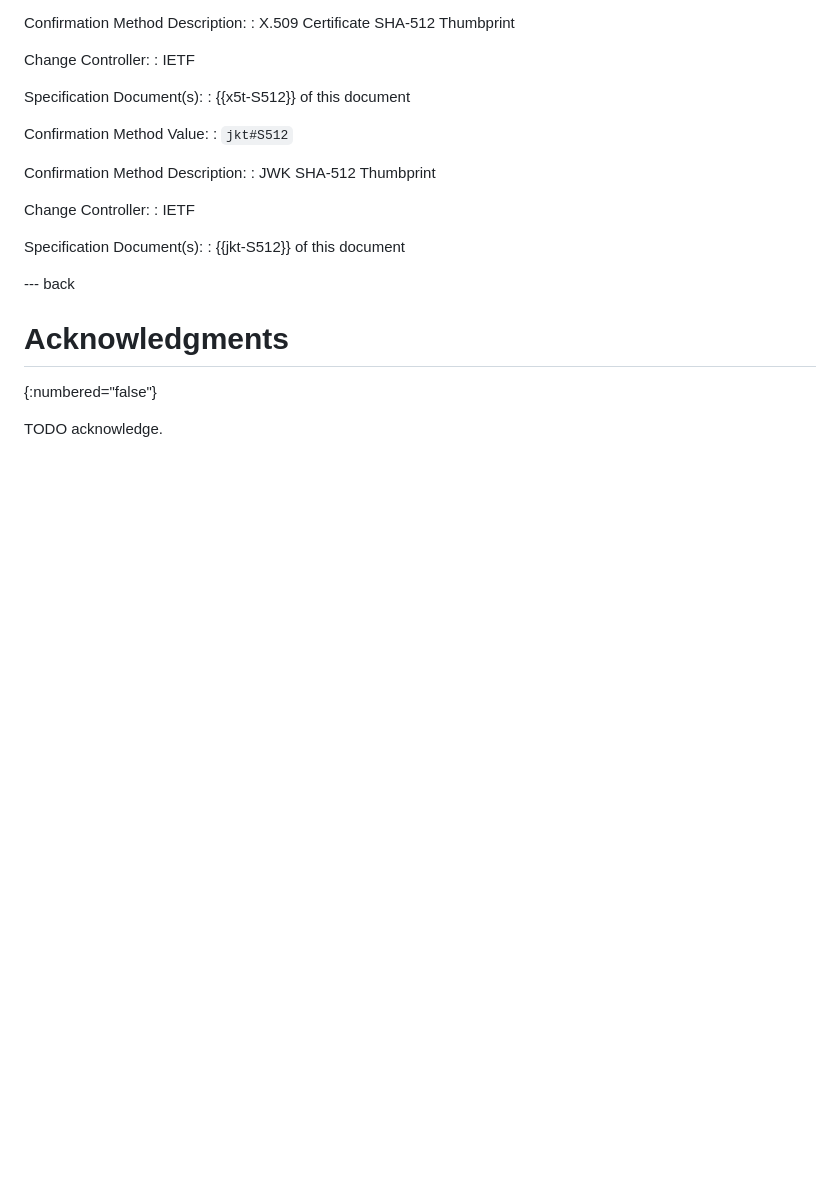
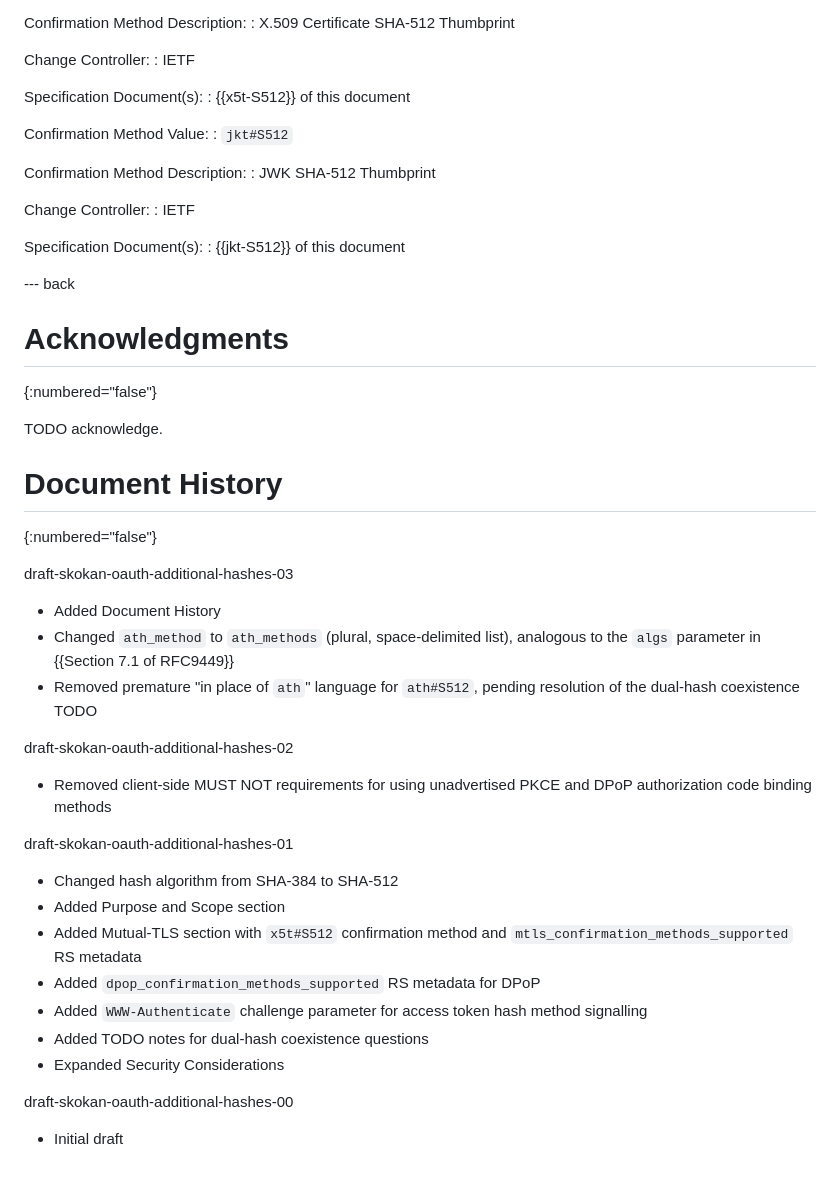
Before and after one commit to panva/draft-oauth-additional-hashes, a Markdown page: draft-skokan-oauth-additional-hashes.md, the part around the change. GitHub-like rendering; blank space fills up the shorter version.

Commit message:
add Document History

```diff
--- a/draft-skokan-oauth-additional-hashes.md
+++ b/draft-skokan-oauth-additional-hashes.md
@@ -577,3 +577,35 @@ Specification Document(s):
 {:numbered="false"}
 
 TODO acknowledge.
+
+# Document History
+{:numbered="false"}
+
+draft-skokan-oauth-additional-hashes-03
+
+- Added Document History
+- Changed `ath_method` to `ath_methods` (plural, space-delimited list),
+  analogous to the `algs` parameter in {{Section 7.1 of RFC9449}}
+- Removed premature "in place of `ath`" language for `ath#S512`,
+  pending resolution of the dual-hash coexistence TODO
+
+draft-skokan-oauth-additional-hashes-02
+
+- Removed client-side MUST NOT requirements for using unadvertised
+  PKCE and DPoP authorization code binding methods
+
+draft-skokan-oauth-additional-hashes-01
+
+- Changed hash algorithm from SHA-384 to SHA-512
+- Added Purpose and Scope section
+- Added Mutual-TLS section with `x5t#S512` confirmation method
+  and `mtls_confirmation_methods_supported` RS metadata
+- Added `dpop_confirmation_methods_supported` RS metadata for DPoP
+- Added `WWW-Authenticate` challenge parameter for access token
+  hash method signalling
+- Added TODO notes for dual-hash coexistence questions
+- Expanded Security Considerations
+
+draft-skokan-oauth-additional-hashes-00
+
+- Initial draft
```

■ ■ ■ ■ ■ ■ ■

## Task brief
Everything in the entries except the pictures should be returned exactly as given.

## The completed task
Before and after one commit to panva/draft-oauth-additional-hashes, a Markdown page: draft-skokan-oauth-additional-hashes.md, the part around the change. GitHub-like rendering; blank space fills up the shorter version.

Commit message:
add Document History

```diff
--- a/draft-skokan-oauth-additional-hashes.md
+++ b/draft-skokan-oauth-additional-hashes.md
@@ -577,3 +577,35 @@ Specification Document(s):
 {:numbered="false"}
 
 TODO acknowledge.
+
+# Document History
+{:numbered="false"}
+
+draft-skokan-oauth-additional-hashes-03
+
+- Added Document History
+- Changed `ath_method` to `ath_methods` (plural, space-delimited list),
+  analogous to the `algs` parameter in {{Section 7.1 of RFC9449}}
+- Removed premature "in place of `ath`" language for `ath#S512`,
+  pending resolution of the dual-hash coexistence TODO
+
+draft-skokan-oauth-additional-hashes-02
+
+- Removed client-side MUST NOT requirements for using unadvertised
+  PKCE and DPoP authorization code binding methods
+
+draft-skokan-oauth-additional-hashes-01
+
+- Changed hash algorithm from SHA-384 to SHA-512
+- Added Purpose and Scope section
+- Added Mutual-TLS section with `x5t#S512` confirmation method
+  and `mtls_confirmation_methods_supported` RS metadata
+- Added `dpop_confirmation_methods_supported` RS metadata for DPoP
+- Added `WWW-Authenticate` challenge parameter for access token
+  hash method signalling
+- Added TODO notes for dual-hash coexistence questions
+- Expanded Security Considerations
+
+draft-skokan-oauth-additional-hashes-00
+
+- Initial draft
```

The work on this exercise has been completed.